### Given records ###

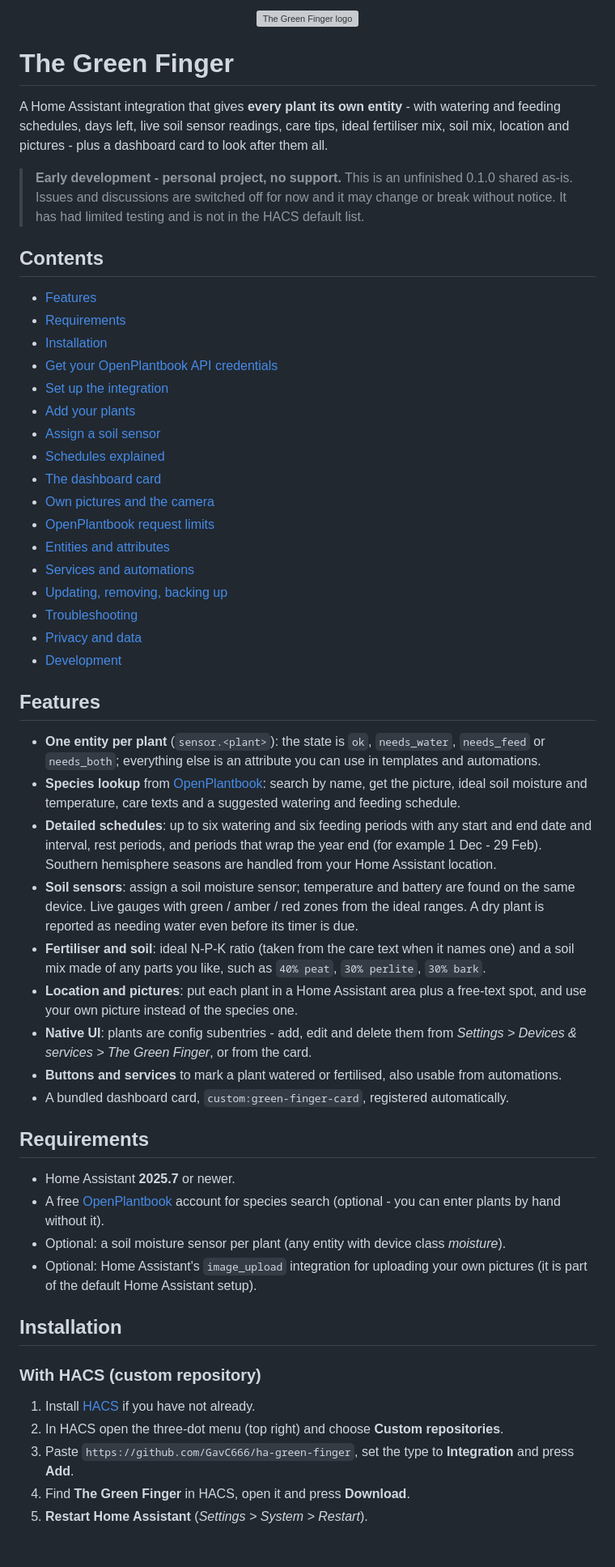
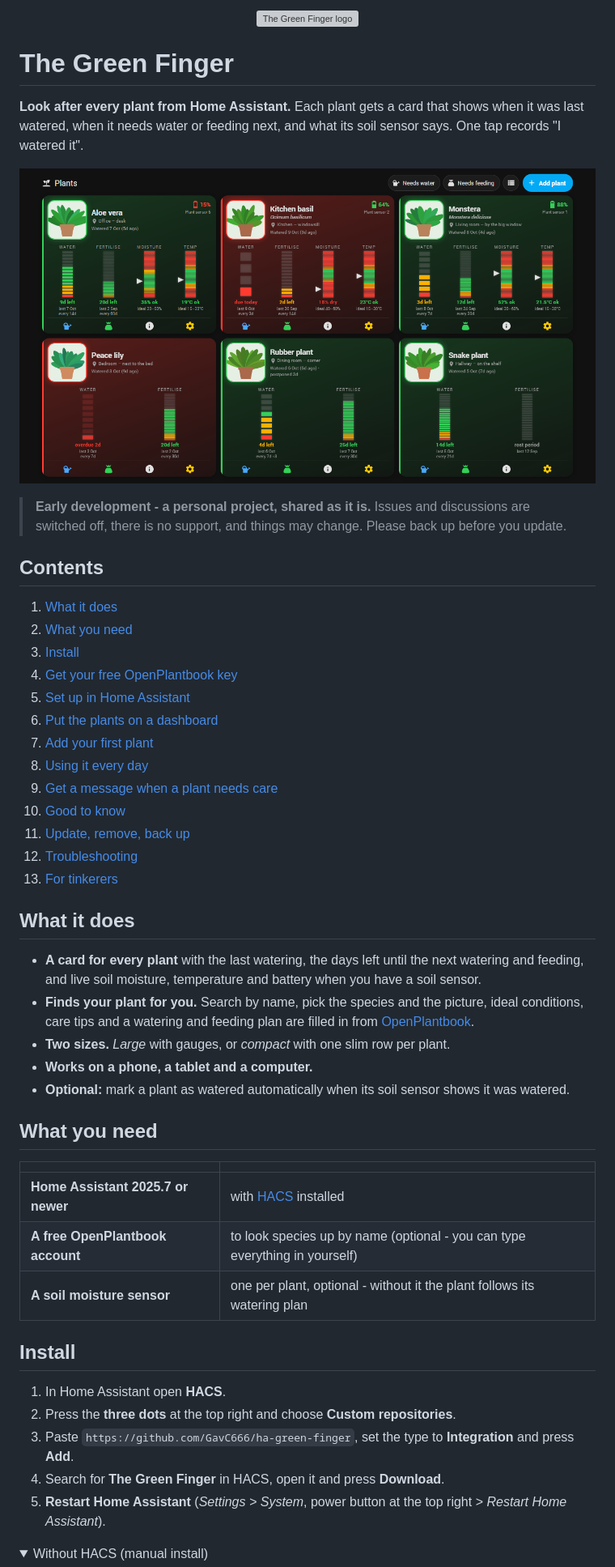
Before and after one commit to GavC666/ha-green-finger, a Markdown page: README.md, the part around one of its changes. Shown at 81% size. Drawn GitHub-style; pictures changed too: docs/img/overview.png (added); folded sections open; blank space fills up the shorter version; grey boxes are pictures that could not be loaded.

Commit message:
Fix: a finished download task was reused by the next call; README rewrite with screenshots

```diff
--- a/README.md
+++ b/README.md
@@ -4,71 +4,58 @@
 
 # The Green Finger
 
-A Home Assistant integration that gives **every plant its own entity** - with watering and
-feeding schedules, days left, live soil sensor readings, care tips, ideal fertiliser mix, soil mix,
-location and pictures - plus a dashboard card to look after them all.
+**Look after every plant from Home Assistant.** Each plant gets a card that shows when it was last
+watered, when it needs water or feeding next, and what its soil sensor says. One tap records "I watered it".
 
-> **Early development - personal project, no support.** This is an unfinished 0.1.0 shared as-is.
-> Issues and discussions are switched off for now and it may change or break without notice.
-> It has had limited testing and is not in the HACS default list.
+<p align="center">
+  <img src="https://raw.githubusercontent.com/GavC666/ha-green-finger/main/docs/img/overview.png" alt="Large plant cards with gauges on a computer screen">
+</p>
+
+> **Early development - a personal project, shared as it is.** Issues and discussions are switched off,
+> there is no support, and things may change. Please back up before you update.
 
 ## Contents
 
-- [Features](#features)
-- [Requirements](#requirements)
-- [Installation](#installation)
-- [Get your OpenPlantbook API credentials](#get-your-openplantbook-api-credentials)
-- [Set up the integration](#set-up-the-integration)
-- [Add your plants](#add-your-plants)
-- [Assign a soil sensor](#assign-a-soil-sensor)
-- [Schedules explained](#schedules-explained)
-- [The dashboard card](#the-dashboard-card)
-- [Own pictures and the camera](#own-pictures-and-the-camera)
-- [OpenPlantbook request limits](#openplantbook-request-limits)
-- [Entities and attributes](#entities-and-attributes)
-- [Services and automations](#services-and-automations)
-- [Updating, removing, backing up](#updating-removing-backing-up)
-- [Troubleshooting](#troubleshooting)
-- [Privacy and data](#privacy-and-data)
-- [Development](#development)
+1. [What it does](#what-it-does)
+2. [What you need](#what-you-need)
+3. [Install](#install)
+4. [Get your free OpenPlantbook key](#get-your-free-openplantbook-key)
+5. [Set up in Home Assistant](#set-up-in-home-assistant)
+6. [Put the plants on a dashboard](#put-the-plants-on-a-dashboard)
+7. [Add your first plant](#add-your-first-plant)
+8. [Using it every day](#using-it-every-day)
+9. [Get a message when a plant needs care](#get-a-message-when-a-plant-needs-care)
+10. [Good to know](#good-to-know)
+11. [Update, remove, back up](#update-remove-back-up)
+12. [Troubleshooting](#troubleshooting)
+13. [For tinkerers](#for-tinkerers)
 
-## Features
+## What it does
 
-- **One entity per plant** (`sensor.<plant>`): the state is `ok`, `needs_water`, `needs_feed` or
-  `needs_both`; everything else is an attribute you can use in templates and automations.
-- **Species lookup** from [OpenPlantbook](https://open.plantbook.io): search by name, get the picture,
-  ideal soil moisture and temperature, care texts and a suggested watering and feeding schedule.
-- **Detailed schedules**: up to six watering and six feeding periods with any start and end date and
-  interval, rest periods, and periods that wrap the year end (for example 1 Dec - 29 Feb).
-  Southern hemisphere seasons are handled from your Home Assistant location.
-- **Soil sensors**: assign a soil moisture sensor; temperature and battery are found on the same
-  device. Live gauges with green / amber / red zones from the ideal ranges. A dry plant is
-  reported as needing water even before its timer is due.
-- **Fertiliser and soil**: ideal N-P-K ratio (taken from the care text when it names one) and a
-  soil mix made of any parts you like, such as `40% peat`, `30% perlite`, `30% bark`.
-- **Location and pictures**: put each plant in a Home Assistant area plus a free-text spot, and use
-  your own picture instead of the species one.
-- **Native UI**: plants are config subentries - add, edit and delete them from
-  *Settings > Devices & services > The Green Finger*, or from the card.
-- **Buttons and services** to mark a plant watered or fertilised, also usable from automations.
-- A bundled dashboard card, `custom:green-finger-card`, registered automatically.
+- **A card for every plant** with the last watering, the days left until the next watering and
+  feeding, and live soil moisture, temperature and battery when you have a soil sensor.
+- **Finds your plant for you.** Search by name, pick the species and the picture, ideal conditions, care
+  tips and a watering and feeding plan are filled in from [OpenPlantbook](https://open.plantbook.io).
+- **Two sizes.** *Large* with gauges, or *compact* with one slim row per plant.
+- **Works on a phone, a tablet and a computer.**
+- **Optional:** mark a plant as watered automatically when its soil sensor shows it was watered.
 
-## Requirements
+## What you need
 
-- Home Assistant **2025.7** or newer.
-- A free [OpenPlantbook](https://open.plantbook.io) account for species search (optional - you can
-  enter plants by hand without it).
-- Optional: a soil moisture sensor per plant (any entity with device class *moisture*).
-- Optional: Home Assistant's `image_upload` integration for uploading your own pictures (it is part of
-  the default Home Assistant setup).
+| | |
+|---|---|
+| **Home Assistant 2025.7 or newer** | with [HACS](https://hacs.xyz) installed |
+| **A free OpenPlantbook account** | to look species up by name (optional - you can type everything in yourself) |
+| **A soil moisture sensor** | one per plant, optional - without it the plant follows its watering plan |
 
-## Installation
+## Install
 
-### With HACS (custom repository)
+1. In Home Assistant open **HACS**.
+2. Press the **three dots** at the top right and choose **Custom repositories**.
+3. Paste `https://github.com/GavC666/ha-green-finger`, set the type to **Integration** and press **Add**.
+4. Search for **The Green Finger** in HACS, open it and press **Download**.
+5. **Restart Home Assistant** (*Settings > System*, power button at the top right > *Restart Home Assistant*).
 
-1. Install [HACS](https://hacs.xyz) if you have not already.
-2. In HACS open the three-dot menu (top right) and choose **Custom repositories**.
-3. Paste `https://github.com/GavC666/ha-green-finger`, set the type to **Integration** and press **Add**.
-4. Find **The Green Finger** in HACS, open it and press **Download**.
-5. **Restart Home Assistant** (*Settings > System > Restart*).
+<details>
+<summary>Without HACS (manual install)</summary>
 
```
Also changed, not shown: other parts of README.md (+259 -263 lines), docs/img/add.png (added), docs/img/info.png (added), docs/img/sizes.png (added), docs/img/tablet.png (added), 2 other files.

###

The expected result is a copy of each line in the records where "services" appears.

-- [Services and automations](#services-and-automations)
-  *Settings > Devices & services > The Green Finger*, or from the card.
-- **Buttons and services** to mark a plant watered or fertilised, also usable from automations.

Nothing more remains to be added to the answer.